Vicks explained how the behavior of surpressing emotions, specifically in the black community, dates back to slavery when many people were forced to do so. Even in today’s society, there is still so much judgment and bias toward black men expressing themselves and their emotions. While the information and resources are out there, the majority are still afraid to reach out—a phenomenon that Vicks herself has coined the “silent but deadly depression of black men”. She said, “We have to meet our people where they feel safe.” 

Johnson brought up an interesting point that the black community often feels safe in barbershops and beauty salons. While you often see it as a trope on television, it can be true for many in the black community to seek places, such as these, as a safe space with lively culture, to talk to people they can relate to. It is said that eighty percent of the black community will not seek mental help because of the stigma surrounding it.  This statistic further proves why having safe, non-judgemental spaces in the black community is so important. Because of the wide world of social media, Johnson states how he personally feels about new podcasts popping up and creating similar conversations that feel just as safe and welcoming. 

The last question for the panelists concerned the healthcare system in today’s America. Kenney, Jr. believes that as an individual everyone has the opportunity to research and do what they feel is best for them, especially since information these days is so readily available. Each panelist discussed the mistrust that the black community may have with the healthcare system, but assured, rather than fearing something you do not understand, it is vital to create a safe space to learn, listen, and reduce any fears or mistrust you may have. Vicks stressed the importance of advocating for the black community to get the treatment they need, and for each and every person to allow themselves the capacity to be well-informed and well-educated in our healthcare system. 

Jasmine stated on behalf of these issues, “There’s no excuse to be doing the same old things in a more modern, accessible world. Hold yourself accountable and get a doctor who you feel would better understand you and what you go through.” 

Following this discussion was a “Q&A” session with the audience, so anyone had an opportunity to ask the panelists their own questions. 

This is an important conversation to have, especially on a college campus, where so many people from different backgrounds and communities come together to coexist. Envisioning a better future and working to increase the health and wellness of the black community is a movement worthy of discussion and celebration. 

This Black History Month, Nicholls State University is packed with: events from the above panelists, awareness tables in the Bollinger Student Union, and spiritual performances in the Mary M. Danos Theater. 
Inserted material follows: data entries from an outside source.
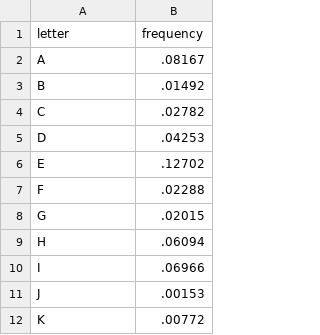
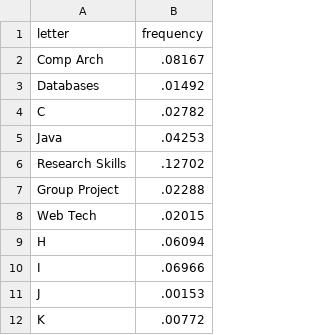
Before and after one commit to JamesCollerton/JamesCollerton.github.io, a TSV file: data.tsv, drawn as a sheet; only a part is shown.

```diff
--- a/data.tsv
+++ b/data.tsv
@@ -1,9 +1,9 @@
 letter	frequency
-A	.08167
-B	.01492
+Comp Arch	.08167
+Databases	.01492
 C	.02782
-D	.04253
-E	.12702
-F	.02288
-G	.02015
+Java	.04253
+Research Skills	.12702
+Group Project	.02288
+Web Tech	.02015
 H	.06094
```
Also changed, not shown: 2 other files.
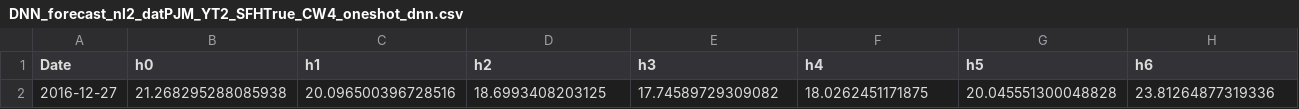
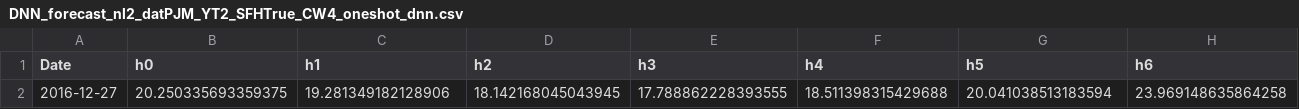
Before and after one commit to llinfeng/epftoolbox, a CSV file: forecasts_local/DNN_forecast_nl2_datPJM_YT2_SFHTrue_CW4_oneshot_dnn.csv, drawn as a sheet; only a part is shown; removed rows and columns are numbered as before the commit, all else as after; rows hold the shown columns only; the diff names each change by its address in the sheet, - before the commit and + after, or states it on an @@ line.

```diff
--- a/forecasts_local/DNN_forecast_nl2_datPJM_YT2_SFHTrue_CW4_oneshot_dnn.csv
+++ b/forecasts_local/DNN_forecast_nl2_datPJM_YT2_SFHTrue_CW4_oneshot_dnn.csv
-row 2: 2016-12-27 | 21.268295288085938 | 20.096500396728516 | 18.6993408203125 | 17.74589729309082 | 18.0262451171875 | 20.045551300048828 | 23.81264877319336
+row 2: 2016-12-27 | 20.250335693359375 | 19.281349182128906 | 18.142168045043945 | 17.788862228393555 | 18.511398315429688 | 20.041038513183594 | 23.969148635864258
```
Also changed, not shown: 3 other files.
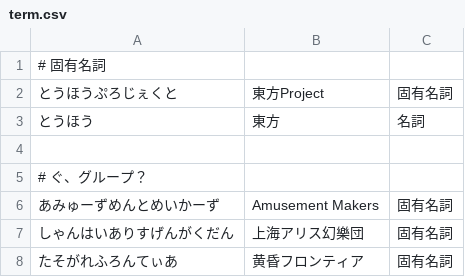
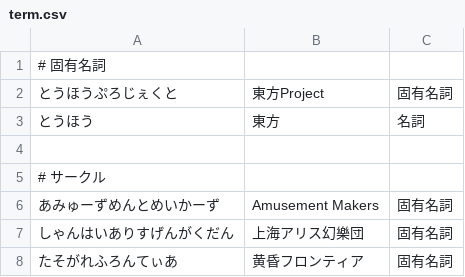
Before and after one commit to canoypa/ime, a CSV file: src/touhou/term/term.csv, drawn as a sheet; only a part is shown.

Commit message:
change

```diff
--- a/src/touhou/term/term.csv
+++ b/src/touhou/term/term.csv
@@ -4,3 +4,3 @@
 
-# ぐ、グループ？
+# サークル
 あみゅーずめんとめいかーず, Amusement Makers, 固有名詞
```
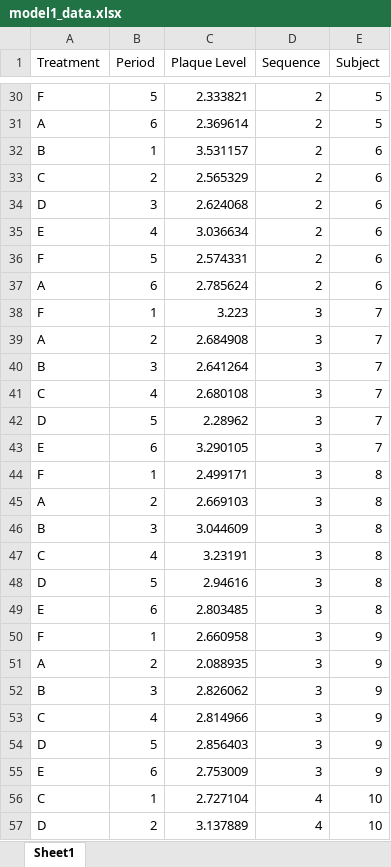
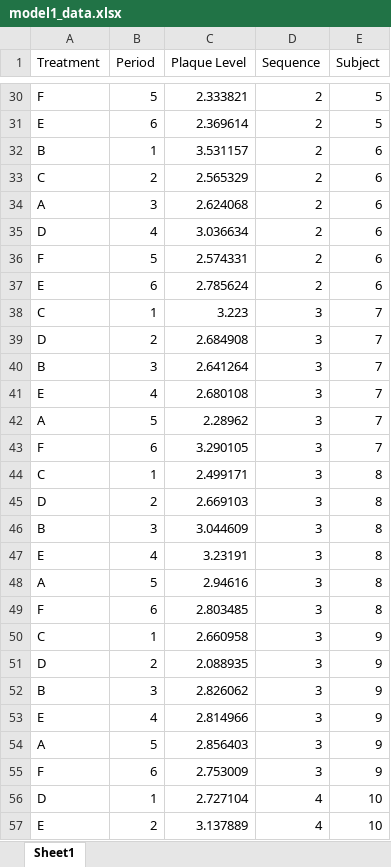
Before and after one commit to jack-margeson/crossover.r, an Excel workbook: model1_data.xlsx, sheet Sheet1, drawn as a sheet; only a part is shown, gaps mark what is left out; values as stored, in another font and other column widths than the file's, no borders; charts and pictures not drawn; the diff covers the shown part only; the diff names each change by its address in the sheet, - before the commit and + after, or states it on an @@ line.

```diff
--- a/model1_data.xlsx (sheet Sheet1)
+++ b/model1_data.xlsx (sheet Sheet1)
-A31 (Treatment): A
+A31 (Treatment): E
-A34 (Treatment): D
+A34 (Treatment): A
-A35 (Treatment): E
+A35 (Treatment): D
-A37 (Treatment): A
+A37 (Treatment): E
-A38 (Treatment): F
+A38 (Treatment): C
-A39 (Treatment): A
+A39 (Treatment): D
-A41 (Treatment): C
+A41 (Treatment): E
-A42 (Treatment): D
+A42 (Treatment): A
-A43 (Treatment): E
+A43 (Treatment): F
-A44 (Treatment): F
+A44 (Treatment): C
-A45 (Treatment): A
+A45 (Treatment): D
-A47 (Treatment): C
+A47 (Treatment): E
-A48 (Treatment): D
+A48 (Treatment): A
-A49 (Treatment): E
+A49 (Treatment): F
-A50 (Treatment): F
+A50 (Treatment): C
-A51 (Treatment): A
+A51 (Treatment): D
-A53 (Treatment): C
+A53 (Treatment): E
-A54 (Treatment): D
+A54 (Treatment): A
-A55 (Treatment): E
+A55 (Treatment): F
-A56 (Treatment): C
+A56 (Treatment): D
-A57 (Treatment): D
+A57 (Treatment): E
```
Also changed, not shown: 51 edited cells elsewhere in this sheet, 1 other file.
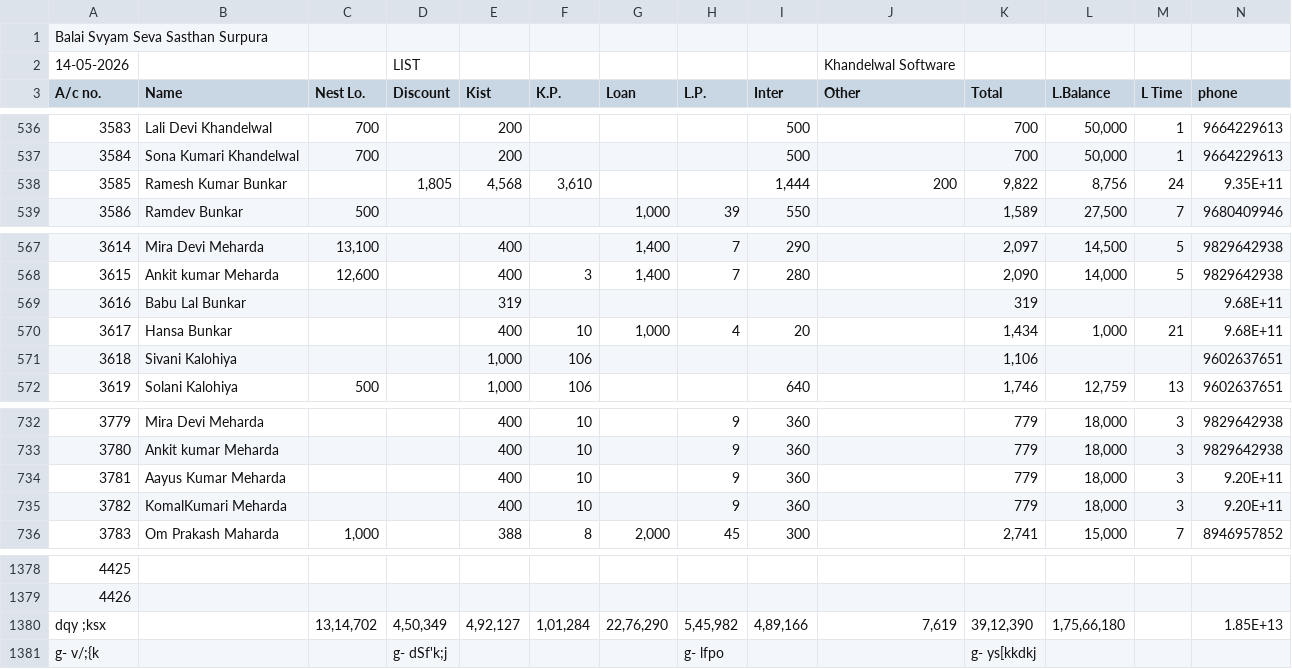
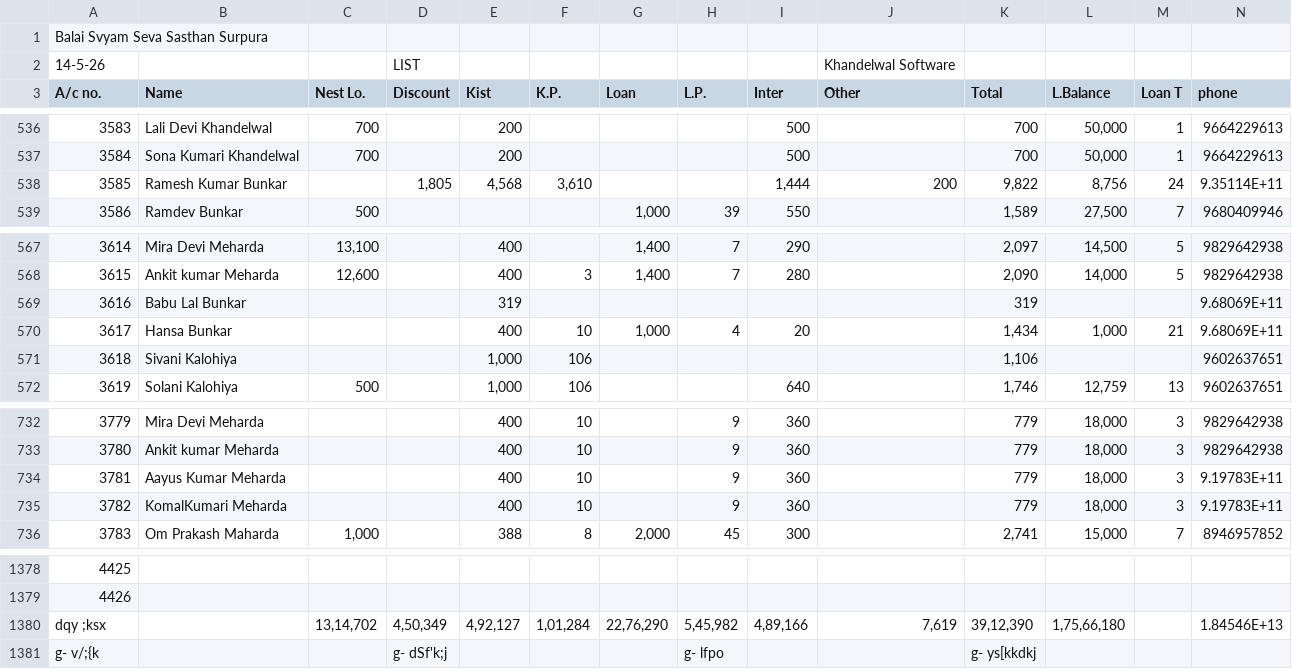
Before and after one commit to khandelwal75/kp-app, a CSV file: LTM.csv, drawn as a sheet; only a part is shown, gaps mark what is left out; the diff names each change by its address in the sheet, - before the commit and + after, or states it on an @@ line.

Commit message:
Add files via upload

```diff
--- a/LTM.csv
+++ b/LTM.csv
-A2 (A/c no.): 14-05-2026
+A2 (A/c no.): 14-5-26
-M3: L Time
+M3: Loan T
-N538 (phone): 9.35E+11
+N538 (phone): 9.35114E+11
-N569:N570 (phone): 9.68E+11
+N569:N570 (phone): 9.68069E+11
-N734:N735 (phone): 9.20E+11
+N734:N735 (phone): 9.19783E+11
-N1380 (phone): 1.85E+13
+N1380 (phone): 1.84546E+13
```
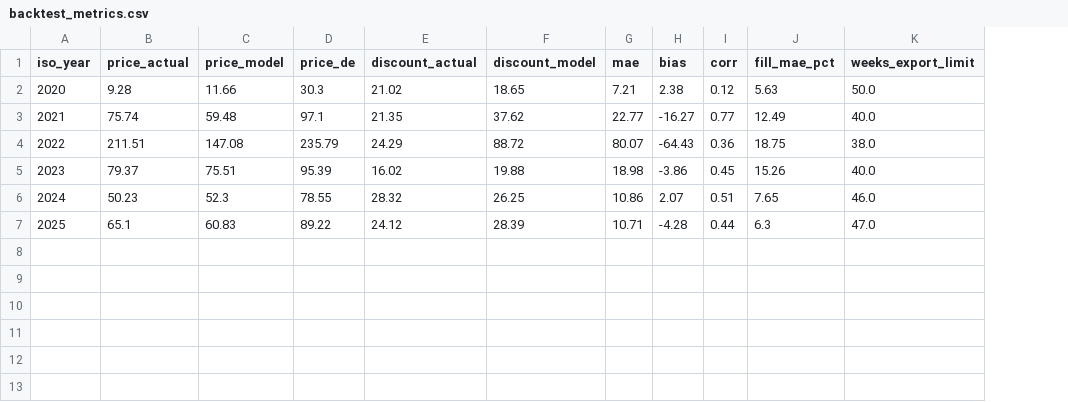
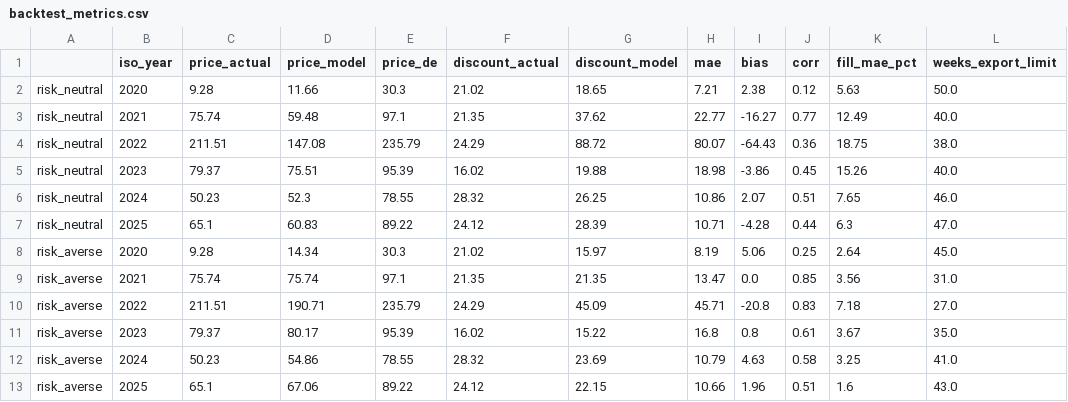
Before and after one commit to AmalieBerg/Nordic-Hydro-Model, a CSV file: results/backtest_metrics.csv, drawn as a sheet; the diff names each change by its address in the sheet, - before the commit and + after, or states it on an @@ line.

Commit message:
Risk-averse water values: minimum filling curve calibrated out of sample

```diff
--- a/results/backtest_metrics.csv
+++ b/results/backtest_metrics.csv
+column A, rows 2-7: all risk_neutral
+row 8: risk_averse | 2020 | 9.28 | 14.34 | 30.3 | 21.02 | 15.97 | 8.19 | 5.06 | 0.25 | 2.64 | 45.0
+row 9: risk_averse | 2021 | 75.74 | 75.74 | 97.1 | 21.35 | 21.35 | 13.47 | 0.0 | 0.85 | 3.56 | 31.0
+row 10: risk_averse | 2022 | 211.51 | 190.71 | 235.79 | 24.29 | 45.09 | 45.71 | -20.8 | 0.83 | 7.18 | 27.0
+row 11: risk_averse | 2023 | 79.37 | 80.17 | 95.39 | 16.02 | 15.22 | 16.8 | 0.8 | 0.61 | 3.67 | 35.0
+row 12: risk_averse | 2024 | 50.23 | 54.86 | 78.55 | 28.32 | 23.69 | 10.79 | 4.63 | 0.58 | 3.25 | 41.0
+row 13: risk_averse | 2025 | 65.1 | 67.06 | 89.22 | 24.12 | 22.15 | 10.66 | 1.96 | 0.51 | 1.6 | 43.0
```
Also changed, not shown: 10 other files.
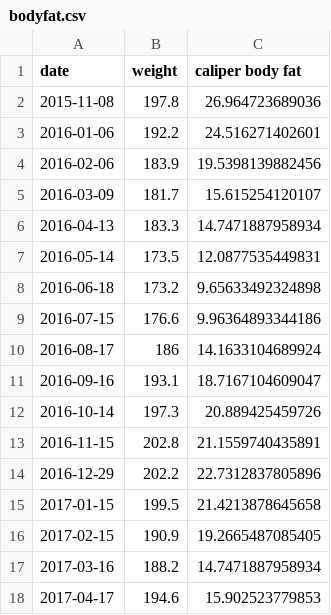
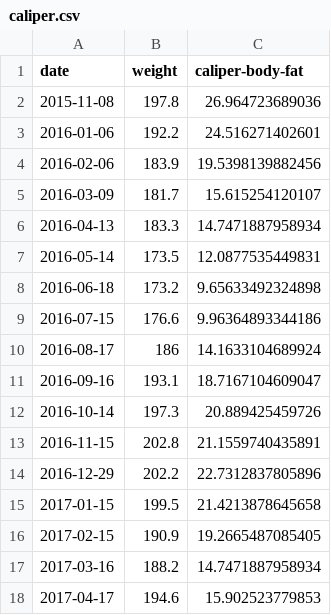
Before and after one commit to marcpare/body, a CSV file: data/caliper.csv (was data/bodyfat.csv), drawn as a sheet.

Commit message:
Add plots of body composition and lifts

```diff
--- a/data/bodyfat.csv
+++ b/data/caliper.csv
@@ -1,2 +1,2 @@
-date,weight,caliper body fat
+date,weight,caliper-body-fat
 2015-11-08,197.8,26.964723689036
```
Also changed, not shown: 4 other files.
Carry on the conversation in hopes that resources continue to become more available and the welfare of the black community may continue to thrive.